Your first sentence completely confuzed me, what is RGD, if I may ask?

CoralLevang wrote on April 19, 2015, 2:29 PM

Thank you for your feedback. I started to write something else and left that in. It has been removed.
RGD are the initials of my daughter's father, who is my friend nowadays. We have not lived together in 18 yrs.

Kasman wrote on April 19, 2015, 2:42 PM

Families are strange things. They can be, at one and the same time, a source of infinite joy and a source of infinite pain. As youngsters we don't realise all that goes to make a family; it is something we only learn with age and, sadly, by that time it is too late.

Soonerdad3 wrote on April 19, 2015, 2:43 PM

Unfortunately, most of my family all live halfway across the country from me and the only time I hear from most of them is when someone bad happens.

CoralLevang wrote on April 19, 2015, 2:45 PM

Yes, how true. We can never get that time back. One can hope, however, that some of the things we say and do in our teens and early 20s, we will have time to say, "I'm sorry." If we do not, we must live with the knowledge of what we have also done. So, so complicated.

I have a friend who says, "Family is a four-letter word." LOL

MegL wrote on April 19, 2015, 3:27 PM

I think we learn something new in every era of our lives and yes, we need to keep up and redevelop our relationships.

seren3 wrote on April 19, 2015, 4:49 PM

Almost speechless. Glad Kasman sent me over here. As usual, you've said it better than many best-seller experts.

msiduri wrote on April 19, 2015, 6:08 PM

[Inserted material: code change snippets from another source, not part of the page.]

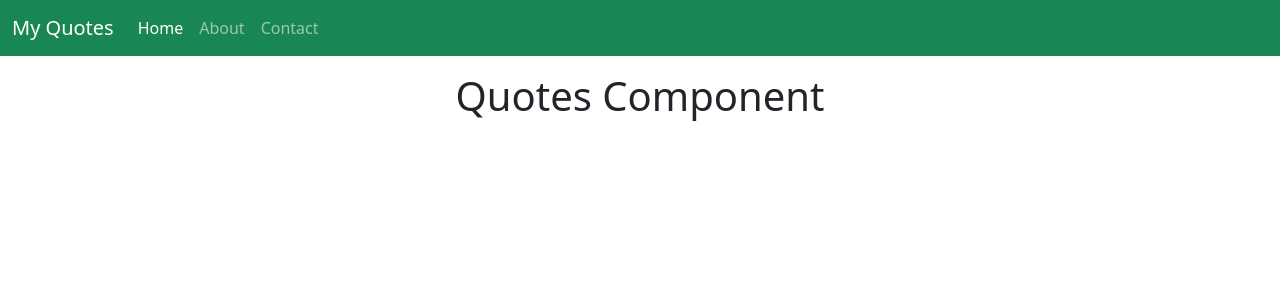
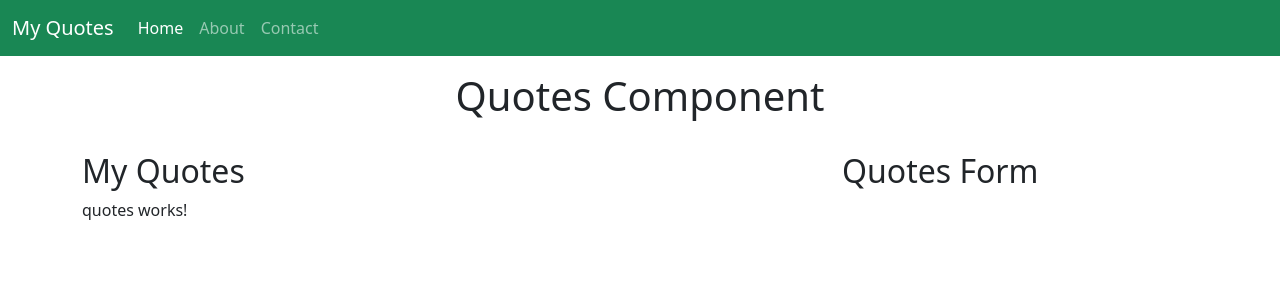
Before and after one commit to mercyakuku/Quotes, an Angular app: page / in a window 1280 px wide. Shown: the top 300 px of the page. Built offline with nearby package versions, Linux system fonts and the light colour scheme.

Commit message:
Add quotes component

```diff
--- a/src/app/app.component.html
+++ b/src/app/app.component.html
@@ -1,2 +1,13 @@
 <app-navbar></app-navbar>
 <h1 class="mt-3 text-center">Quotes Component</h1>
+<div class="container">
+  <div class="row mt-md-2 pt-4">
+    <div class="col-md-8">
+      <h2>My Quotes</h2>
+      <app-quotes></app-quotes>
+    </div>
+       <div class="col-md-4">
+         <h2>Quotes Form</h2>
+       </div>
+  </div>
+</div>
--- a/src/app/app.module.ts
+++ b/src/app/app.module.ts
@@ -4,11 +4,13 @@
 import { AppRoutingModule } from './app-routing.module';
 import { AppComponent } from './app.component';
 import { NavbarComponent } from './navbar/navbar.component';
+import { QuotesComponent } from './quotes/quotes.component';
 
 @NgModule({
   declarations: [
     AppComponent,
-    NavbarComponent
+    NavbarComponent,
+    QuotesComponent
   ],
   imports: [
     BrowserModule,
--- /dev/null
+++ b/src/app/quotes/quotes.component.html
@@ -0,0 +1 @@
+<p>quotes works!</p>
--- /dev/null
+++ b/src/app/quotes/quotes.component.ts
@@ -0,0 +1,15 @@
+import { Component, OnInit } from '@angular/core';
+
+@Component({
+  selector: 'app-quotes',
+  templateUrl: './quotes.component.html',
+  styleUrls: ['./quotes.component.css']
+})
+export class QuotesComponent implements OnInit {
+
+  constructor() { }
+
+  ngOnInit(): void {
+  }
+
+}
```
Also changed, not shown: src/app/quotes/quotes.component.css (added), 1 other file (tests, documents, lock files or other folders).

Like seren3 , I too am glad Kasman sent me here. My family history is a little more complicated than some, I think. I've made peace with those I wish to make peace with. Those who nothing but destructive I've cut out of my life without regret or (finally) bitterness. That is the prerogative of adulthood.

jiangliu1949 wrote on April 21, 2015, 9:23 AM

Having both happiness and pain is part and parcel of a family ,no matter whether you admit it or not .Since Young peope have scanty experence of life ,so they might know some things to their cost ,but the years will eventually mellow them .

GemOfAGirl wrote on April 29, 2015, 3:09 PM

You are a wise woman. I'm sure that, if she hasn't already, your daughter will soon come to appreciate your wisdom and life experience. This is a wonderful article.

AliCanary wrote on April 29, 2015, 6:05 PM

You are so right--I never started appreciating my older relatives until I myself was more mature, and then I drew closer to my family, realizing what treasures they were. I am glad to say that I was always close with my parents, especially since I have lost them both.